  1. The comparison with the suit is probably closer to Maltese's Batman costume the Coyote donned in "Gee Whiz-z-z-z-z-z-z" (one of the Road Runners Nordli worked on) -- Maltese had the costume work, but fail because the overconfident Coyote doesn't pay attention. Foster goes back more to his "Everything works for Bugs/Tweety and doesn't for Sam/Sylvester" routine here with Yogi and the Ranger, where the bat suit's success depends on who's wearing it. It's not as good as example of personality animation as with the Warners' effort, but since Warren had to squeeze five minutes instead of 30 seconds out of the plot device, it's also understandable.

  2. Not knowing any better, for years I assumed BATTY BEAR was inspired by the 1966 BATMAN television series craze! When I finally found out that it was made in the early sixties I was astounded as to how ahead of its time it was!

  3. 2/1/15 Wrote:
    Christopher, the Batman series came out in January 1966; This cartoon came out around 1961-62, so this Batman parody with Yogi came first (though it was preceded by Wile E. Coyote donning the Bat-suit in an earlier Warner Brothers Cartoon, and failing, of course by crashing into a cliff while flying, then falling to the ground. This was pointed out by J. Lee in the above comment from a cartoon titled "Gee Whizz-zzz-zzz.") Batman doesn't fly literally, but he can do terrifying leaps, fly in a Bat-copter, and has a Bat Jet-pack to elevate him. These were just some of many of the endless "Bat Objects" he was saddled with over the years. Maltese was obviously inspired by the Batman comic books, and the short-lived movie serials put out by Columbia Pictures from 1941, 1943, and 1945. "Batman" was changed to "Bat Guy" to avoid the lawsuits from DC comics.

  4. Nice to see another review. Before I even saw J.Lee's comment ,"Gee Whizz"
    (and that scene from "Zip Zip Hooray" and :"The Adventures of the Roadrunner',a 1961 featurette, WB animation's only one, that segmented it,) came to mind when I saw the pics of Yogi. Steve J.,Carras

  5. Reading Bay Guy’s statement, pleading for the kids to save his job “…since I wear a mask, I can be easily replaced…” reminded me of when The Lone Ranger’s Clayton Moore left the series (or was fired) over a salary dispute and was replaced with John Hart. Even though they both wore masks, the change was obvious.

  6. There was some superhero/masked guy show of which William Hanna and Joseph Barbera were fans of. Think about it, one of the hidden and underrated symbols of Hanna-Barbera is, as they say, "the ol' kid (or bear) worships TV hero star so father dresses up and impersonate him to make kid (or bear?) happy."

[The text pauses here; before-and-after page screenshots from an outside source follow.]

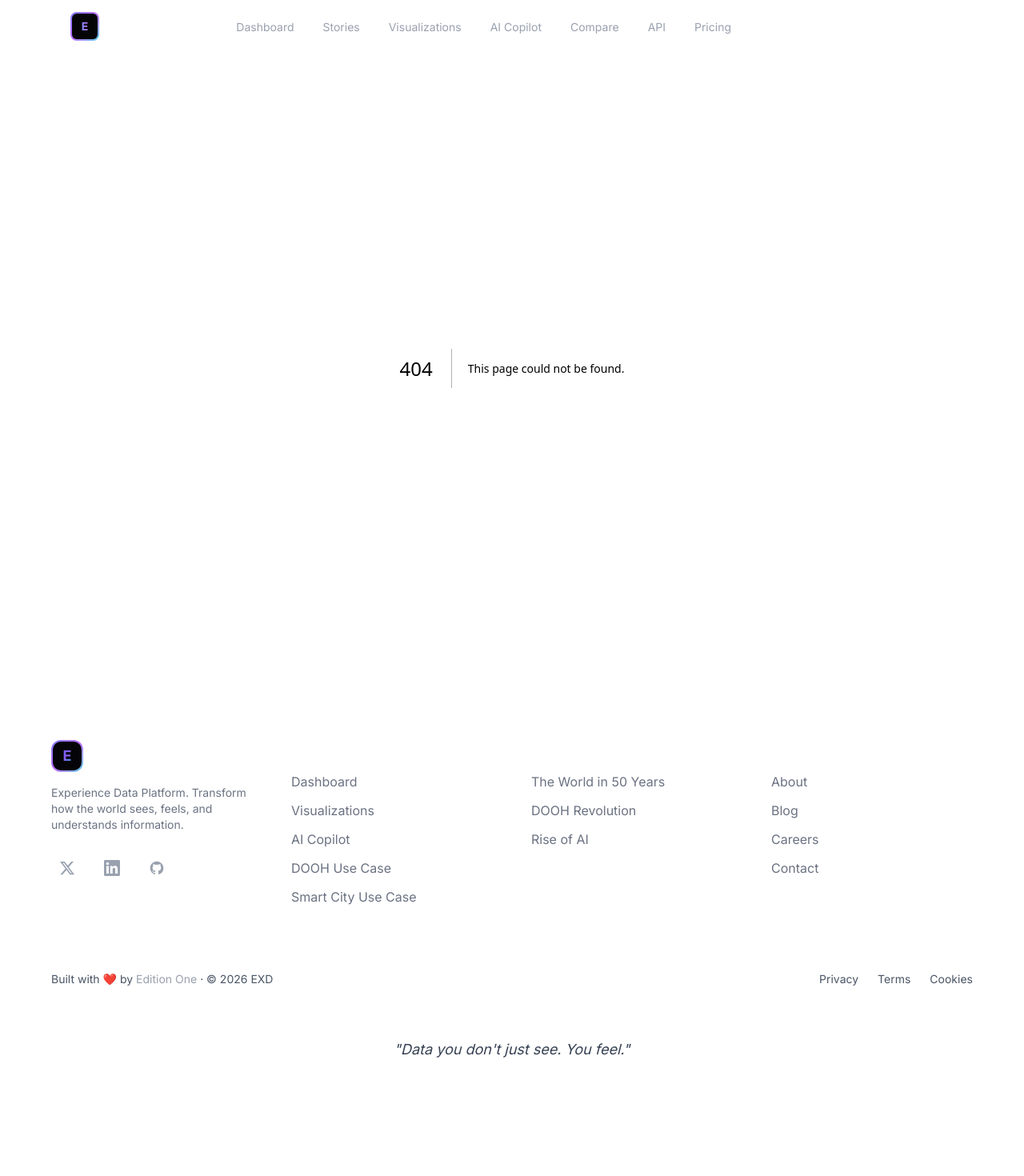
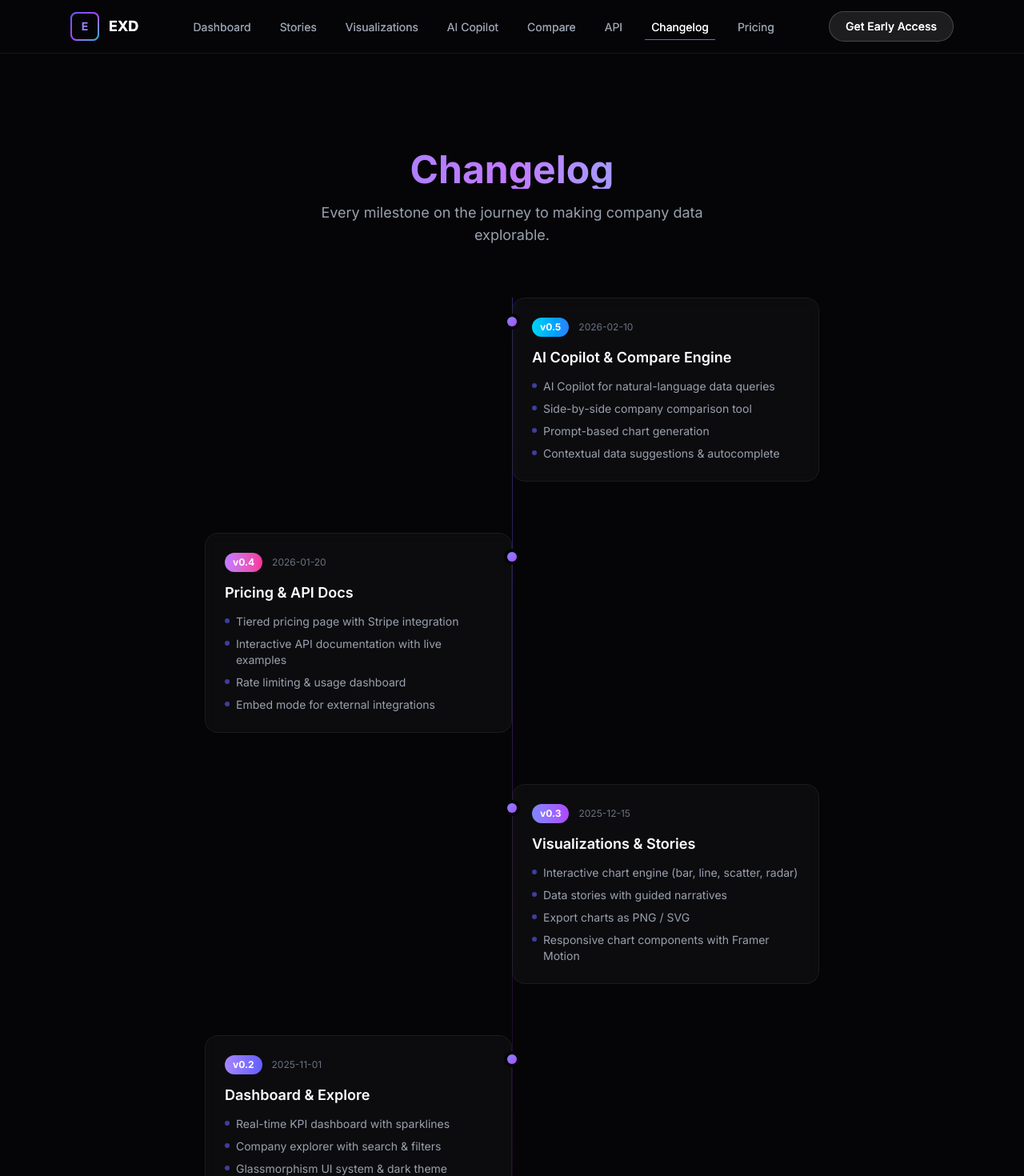
Before and after one commit to EditionOneAdmin/exd-landing, a Next.js app: page /changelog in a window 1280 px wide. Before the commit this address had no page. Shown: the top 1470 px of the page at 80% size. Before the commit the page ends 1390 px from the top, so only its background shows below. Built offline with nearby package versions, Linux system fonts and the light colour scheme.

Commit message:
[EXD] Add changelog page

```diff
--- /dev/null
+++ b/src/app/changelog/page.tsx
@@ -0,0 +1,143 @@
+'use client';
+
+import { motion } from 'framer-motion';
+import Navbar from '@/components/Navbar';
+
+const changelog = [
+  {
+    version: 'v0.5',
+    date: '2026-02-10',
+    title: 'AI Copilot & Compare Engine',
+    features: [
+      'AI Copilot for natural-language data queries',
+      'Side-by-side company comparison tool',
+      'Prompt-based chart generation',
+      'Contextual data suggestions & autocomplete',
+    ],
+    accent: 'from-cyan-400 to-blue-500',
+  },
+  {
+    version: 'v0.4',
+    date: '2026-01-20',
+    title: 'Pricing & API Docs',
+    features: [
+      'Tiered pricing page with Stripe integration',
+      'Interactive API documentation with live examples',
+      'Rate limiting & usage dashboard',
+      'Embed mode for external integrations',
+    ],
+    accent: 'from-purple-400 to-pink-500',
+  },
+  {
+    version: 'v0.3',
+    date: '2025-12-15',
+    title: 'Visualizations & Stories',
+    features: [
+      'Interactive chart engine (bar, line, scatter, radar)',
+      'Data stories with guided narratives',
+      'Export charts as PNG / SVG',
+      'Responsive chart components with Framer Motion',
+    ],
+    accent: 'from-indigo-400 to-purple-500',
+  },
+  {
+    version: 'v0.2',
+    date: '2025-11-01',
+    title: 'Dashboard & Explore',
+    features: [
+      'Real-time KPI dashboard with sparklines',
+      'Company explorer with search & filters',
+      'Glassmorphism UI system & dark theme',
+      'Responsive layout with mobile navigation',
+    ],
+    accent: 'from-violet-400 to-indigo-500',
+  },
+  {
+    version: 'v0.1',
+    date: '2025-10-01',
+    title: 'Project Kickoff',
+    features: [
+      'Next.js 14 app scaffold with TypeScript',
+      'Landing page with hero section',
+      'Tailwind CSS + Framer Motion setup',
+      'GitHub Actions CI/CD pipeline',
+    ],
+    accent: 'from-blue-400 to-cyan-500',
+  },
+];
+
+export default function ChangelogPage() {
+  return (
+    <main className="min-h-screen bg-[#050507] text-white">
+      <Navbar />
+
+      <section className="pt-32 pb-20 px-6 max-w-4xl mx-auto">
+        <motion.div
+          initial={{ opacity: 0, y: 20 }}
+          animate={{ opacity: 1, y: 0 }}
+          transition={{ duration: 0.6 }}
+          className="text-center mb-16"
+        >
+          <h1 className="text-4xl md:text-5xl font-bold mb-4 bg-gradient-to-r from-indigo-400 via-purple-400 to-cyan-400 bg-clip-text text-transparent">
+            Changelog
+          </h1>
+          <p className="text-gray-400 text-lg max-w-xl mx-auto">
+            Every milestone on the journey to making company data explorable.
+          </p>
+        </motion.div>
+
+        {/* Timeline */}
+        <div className="relative">
+          {/* Vertical line */}
+          <div className="absolute left-6 md:left-1/2 top-0 bottom-0 w-px bg-gradient-to-b from-indigo-500/40 via-purple-500/20 to-transparent" />
+
+          {changelog.map((entry, i) => {
+            const isLeft = i % 2 === 0;
+            return (
+              <motion.div
+                key={entry.version}
+                initial={{ opacity: 0, y: 30 }}
+                whileInView={{ opacity: 1, y: 0 }}
+                viewport={{ once: true, margin: '-60px' }}
+                transition={{ duration: 0.5, delay: i * 0.1 }}
+                className={`relative mb-12 md:mb-16 flex flex-col md:flex-row ${
+                  isLeft ? 'md:flex-row' : 'md:flex-row-reverse'
+                }`}
+              >
+                {/* Dot */}
+                <div className="absolute left-6 md:left-1/2 -translate-x-1/2 w-3 h-3 rounded-full bg-gradient-to-br from-indigo-400 to-purple-500 ring-4 ring-[#050507] z-10 mt-6" />
+
+                {/* Spacer */}
+                <div className="hidden md:block md:w-1/2" />
+
+                {/* Card */}
+                <div className={`ml-14 md:ml-0 md:w-1/2 ${isLeft ? 'md:pr-10' : 'md:pl-10'}`}>
+                  <div className="relative group">
+                    <div className={`absolute -inset-px rounded-2xl bg-gradient-to-r ${entry.accent} opacity-0 group-hover:opacity-20 transition-opacity duration-500 blur-sm`} />
+                    <div className="relative rounded-2xl bg-white/[0.03] border border-white/[0.06] backdrop-blur-sm p-6">
+                      <div className="flex items-center gap-3 mb-3">
+                        <span className={`text-xs font-bold px-2.5 py-1 rounded-full bg-gradient-to-r ${entry.accent} text-white`}>
+                          {entry.version}
+                        </span>
+                        <span className="text-xs text-gray-500">{entry.date}</span>
+                      </div>
+                      <h3 className="text-lg font-semibold text-white mb-3">{entry.title}</h3>
+                      <ul className="space-y-2">
+                        {entry.features.map((f) => (
+                          <li key={f} className="flex items-start gap-2 text-sm text-gray-400">
+                            <span className="mt-1.5 w-1.5 h-1.5 rounded-full bg-indigo-500/60 shrink-0" />
+                            {f}
+                          </li>
+                        ))}
+                      </ul>
+                    </div>
+                  </div>
+                </div>
+              </motion.div>
+            );
+          })}
+        </div>
+      </section>
+    </main>
+  );
+}
--- a/src/components/Navbar.tsx
+++ b/src/components/Navbar.tsx
@@ -12,6 +12,7 @@ const navLinks = [
   { label: 'AI Copilot', href: '/copilot' },
   { label: 'Compare', href: '/compare' },
   { label: 'API', href: '/api-docs' },
+  { label: 'Changelog', href: '/changelog' },
   { label: 'Pricing', href: '/pricing' },
 ];
 
```
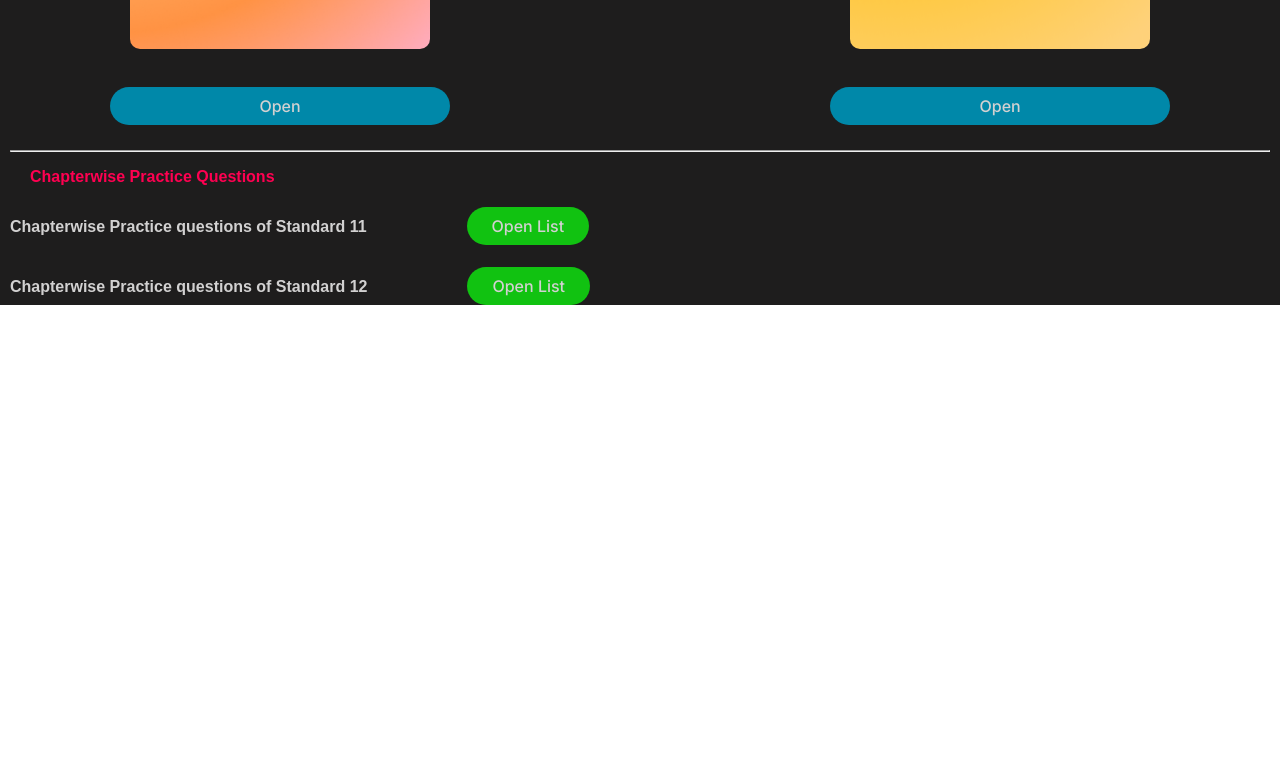
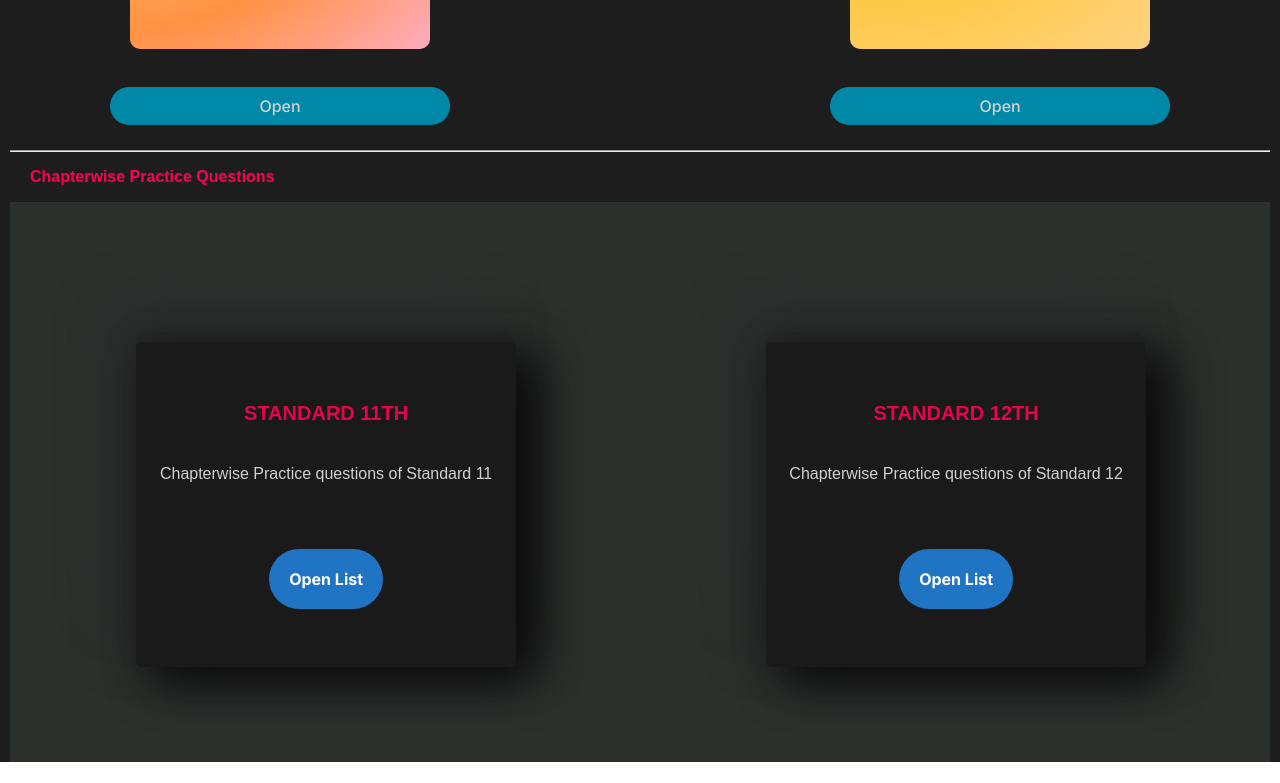
Before and after one commit to Jigsaw-23122002/Mht-Cet-Application, a React (Create React App) app in the folder frontend/: page /Physics in a window 1280 px wide. Shown: the part 1084-1867 px from the top of the page. Before the commit the page ends 1410 px from the top, so only its background shows below. Built offline with nearby package versions, Linux system fonts and the light colour scheme; no server answers.

Commit message:
Cleaning code

```diff
--- a/frontend/src/ChemistrySection/Chemistry.js
+++ b/frontend/src/ChemistrySection/Chemistry.js
@@ -121,7 +121,7 @@ function Chemistry() {
                     State board 11<sup>th</sup>Textbook
                   </b>
                 </p>
-              <img id="tb" src={one}/>
+                <img id="tb" src={one} />
                 <br />
                 <button>
                   <a href="https://drive.google.com/drive/u/0/folders/1ezEagHTXt_m6KCrq_51_UkBYQ29aUMJV">
@@ -155,18 +155,40 @@ function Chemistry() {
             <b>Chapterwise Practice Questions</b>
           </p>
           <div>
+            <div className="containerss">
+              <div className="card__containerss">
+                <div className="cardss">
+                  <div className="card__contentss">
+                    <h3 className="card__headerss">Standard 11Th</h3>
+                    <p className="card__infoss">
+                      Chapterwise Practice questions of Standard 11
+                    </p>
+                    {!watch11 && (
+                      <button className="card__buttonss" onClick={wth11}>
+                        Open List
+                      </button>
+                    )}
+                  </div>
+                </div>
+                <div className="cardss">
+                  <div className="card__contentss">
+                    <h3 className="card__headerss">Standard 12Th</h3>
+                    <p className="card__infoss">
+                      Chapterwise Practice questions of Standard 12
+                    </p>
+                    {!watch12 && (
+                      <button className="card__buttonss" onClick={wth12}>
+                        Open List
+                      </button>
+                    )}
+                  </div>
+                </div>
+              </div>
+            </div>
             <div>
-              <h4>
-                Chapterwise Practice questions of standard 11
-                {!watch11 && <button id="openList" onClick={wth11}>Open List</button>}
-              </h4>
               <div>{watch11 && <ChemistryPractice11 value={clswth11} />}</div>
             </div>
             <div>
-              <h4>
-                Chapterwise Practice questions of standard 12
-                {!watch12 && <button id="openList"onClick={wth12}>Open List</button>}
-              </h4>
               <div>{watch12 && <ChemistryPractice12 value={clswth12} />}</div>
             </div>
           </div>
--- a/frontend/src/MathsSection/Maths.js
+++ b/frontend/src/MathsSection/Maths.js
@@ -2,12 +2,11 @@ import { useState } from "react";
 import MathsPractice11 from "./MathsPractice11";
 import MathsPractice12 from "./MathsPractice12";
 import { Link } from "react-router-dom";
-import t1 from '../ChemistrySection/one.png';
-import t2 from '../ChemistrySection/two.png'
-import t3 from '../PhysicsSection/one.png';
-import t4 from '../PhysicsSection/two.png'
-import mgif from './mgif.gif';
-
+import t1 from "../ChemistrySection/one.png";
+import t2 from "../ChemistrySection/two.png";
+import t3 from "../PhysicsSection/one.png";
+import t4 from "../PhysicsSection/two.png";
+import mgif from "./mgif.gif";
 
 function Maths(props) {
   let [watch11, setWatch11] = useState(false);
@@ -127,7 +126,7 @@ function Maths(props) {
                   State board 11<sup>th</sup>Textbook
                 </b>
               </p>
-              <img id="tbs" src={t1}/>
+              <img id="tbs" src={t1} />
               <br />
               <button>
                 <a href="https://drive.google.com/drive/u/0/folders/10GFS93eUh_CCoWnk2ng3oN5WJckP7kxF">
@@ -141,7 +140,7 @@ function Maths(props) {
                   State board 12<sup>th</sup>Textbook
                 </b>
               </p>
-              <img id="tbs" src={t2}/>
+              <img id="tbs" src={t2} />
               <br />
               <button>
                 <a href="https://drive.google.com/drive/u/0/folders/1fNdnOkY33-wvwoWqO9oH4Bc747WkfIqm">
@@ -155,7 +154,7 @@ function Maths(props) {
                   State board 12<sup>th</sup>Textbook
                 </b>
               </p>
-              <img id="tbs" src={t3}/>
+              <img id="tbs" src={t3} />
               <br />
               <button>
                 <a href="https://drive.google.com/drive/u/0/folders/1kCGptgRcqfoXdz9KuJ7oxlfu9mSO3Reh">
@@ -169,7 +168,7 @@ function Maths(props) {
                   State board 12<sup>th</sup>Textbook
                 </b>
               </p>
-              <img id="tbs" src={t4}/>
+              <img id="tbs" src={t4} />
               <br />
               <button>
                 <a href="https://drive.google.com/drive/u/0/folders/11TR3cWGGH4RhVbLWk-v6hWXu6gAE1phZ">
@@ -184,24 +183,37 @@ function Maths(props) {
           <b>Chapterwise Practice Questions</b>
         </p>
         <div>
-          <h4>
-            Chapterwise Practice questions of standard 11
+          <div className="containerss">
+            <div className="card__containerss">
+              <div className="cardss">
+                <div className="card__contentss">
+                  <h3 className="card__headerss">Standard 11Th</h3>
+                  <p className="card__infoss">
+                    Chapterwise Practice questions of Standard 11
+                  </p>
                   {!watch11 && (
-              <button id="openList" onClick={wth11}>
+                    <button className="card__buttonss" onClick={wth11}>
                       Open List
                     </button>
                   )}
-          </h4>
-          <div>{watch11 && <MathsPractice11 value={clswth11} />}</div>
-          <h4>
-            {" "}
-            Chapterwise Practice questions of standard 12
+                </div>
+              </div>
+              <div className="cardss">
+                <div className="card__contentss">
+                  <h3 className="card__headerss">Standard 12Th</h3>
+                  <p className="card__infoss">
+                    Chapterwise Practice questions of Standard 12
+                  </p>
                   {!watch12 && (
-              <button id="openList" onClick={wth12}>
+                    <button className="card__buttonss" onClick={wth12}>
                       Open List
                     </button>
                   )}
-          </h4>
+                </div>
+              </div>
+            </div>
+          </div>
+          <div>{watch11 && <MathsPractice11 value={clswth11} />}</div>
           <div>{watch12 && <MathsPractice12 value={clswth12} />}</div>
         </div>
       </div>
--- a/frontend/src/PhysicsSection/Cards.css
+++ b/frontend/src/PhysicsSection/Cards.css
@@ -128,3 +128,58 @@
     justify-content: center;
   }
 }
+
+.containerss {
+  width: 100%;
+  height: 70vh;
+  background: #2c302d;
+}
+
+.cardss {
+  width: 60%;
+  height: 80%;
+  max-height: 300px;
+  padding: auto;
+  text-align: center;
+  background: #242625;
+  border-radius: 10px;
+  box-shadow: 25px 25px 50px #1b1c1b, -25px -25px 50px #2d302f;
+}
+.card__containerss {
+  display: grid;
+  width: 100%;
+  height: 100%;
+  grid-template-columns: 1fr 1fr;
+  align-items: center;
+  justify-items: center;
+  color: white;
+}
+.card__contentss {
+  width: 90%;
+  height: 95%;
+  background: #191a19;
+  margin: 10px auto;
+  border-radius: 5px;
+  padding: 20px;
+  cursor: pointer;
+  box-shadow: 16px 16px 44px #0a0a0a, -16px -16px 44px #282a28;
+  transition: 0.3s all ease-in-out;
+}
+.card__contentss:hover {
+  margin-top: -10px;
+}
+.card__headerss {
+  text-transform: uppercase;
+  font-size: 20px;
+  margin: 40px auto;
+}
+.card__buttonss {
+  padding: 20px;
+  border-radius: 50px;
+  background: #1f75c4;
+  color: white;
+  font-weight: bold;
+  cursor: pointer;
+  border: none;
+  margin: 50px auto;
+}
--- a/frontend/src/PhysicsSection/Physics.js
+++ b/frontend/src/PhysicsSection/Physics.js
@@ -146,26 +146,42 @@ function Physics() {
             <b>Chapterwise Practice Questions</b>
           </p>
           <div>
+            <div className="containerss">
+              <div className="card__containerss">
+                <div className="cardss">
+                  <div className="card__contentss">
+                    <h3 className="card__headerss">Standard 11Th</h3>
+                    <p className="card__infoss">
+                      Chapterwise Practice questions of Standard 11
+                    </p>
+                    {!watch11 && (
+                      <button className="card__buttonss" onClick={wth11}>
+                        Open List
+                      </button>
+                    )}
+                  </div>
+                </div>
+                <div className="cardss">
+                  <div className="card__contentss">
+                    <h3 className="card__headerss">Standard 12Th</h3>
+                    <p className="card__infoss">
+                      Chapterwise Practice questions of Standard 12
+                    </p>
+                    {!watch12 && (
+                      <button className="card__buttonss" onClick={wth12}>
+                        Open List
+                      </button>
+                    )}
+                  </div>
+                </div>
+              </div>
+            </div>
             <div>
-              <h4>
-                Chapterwise Practice questions of Standard 11
-                {!watch11 && (
-                  <button id="openList" onClick={wth11}>
-                    Open List
-                  </button>
-                )}
-              </h4>
+              <h4></h4>
               <div>{watch11 && <PhysicsPractice11 value={clswth11} />}</div>
             </div>
             <div>
-              <h4>
-                Chapterwise Practice questions of Standard 12
-                {!watch12 && (
-                  <button id="openList" onClick={wth12}>
-                    Open List
-                  </button>
-                )}
-              </h4>
+              <h4></h4>
               <div>{watch12 && <PhysicsPractice12 value={clswth12} />}</div>
             </div>
           </div>
```
Also changed, not shown: 1 other file (tests, documents, lock files or other folders). Lines whose indentation alone changed are shown as unchanged.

    ''Augie Doggie and Doggie Daddy'', ''Yogi Bear'', ''The Flintstones'', ''Magilla Gorilla'' and ''The Tom and Jerry Show'' - Spike and Tyke segment, and maybe I am omitting someone. The point is that there was some show from which they channeled all of this stuff, sure in some of the studio's adaptations the persona of the character of the actor playing the superhero was snobbish, too sick to make it but made it anyway, and finally nice.

    Does anyone know the show that caused this tsunami of these stories. Sure it took us some time to make the connection, but still, we were fed a lot of these stories. Also maybe it, in a way inspired ''Quick Draw McGraw'' with the whole masked avenger bit.-Georgi

  7. As I recall, it wasn't that the suit perversely refused to work for Mr. Ranger; I believe Yogi told Boo-Boo that the strong updraft "dives down later in the day".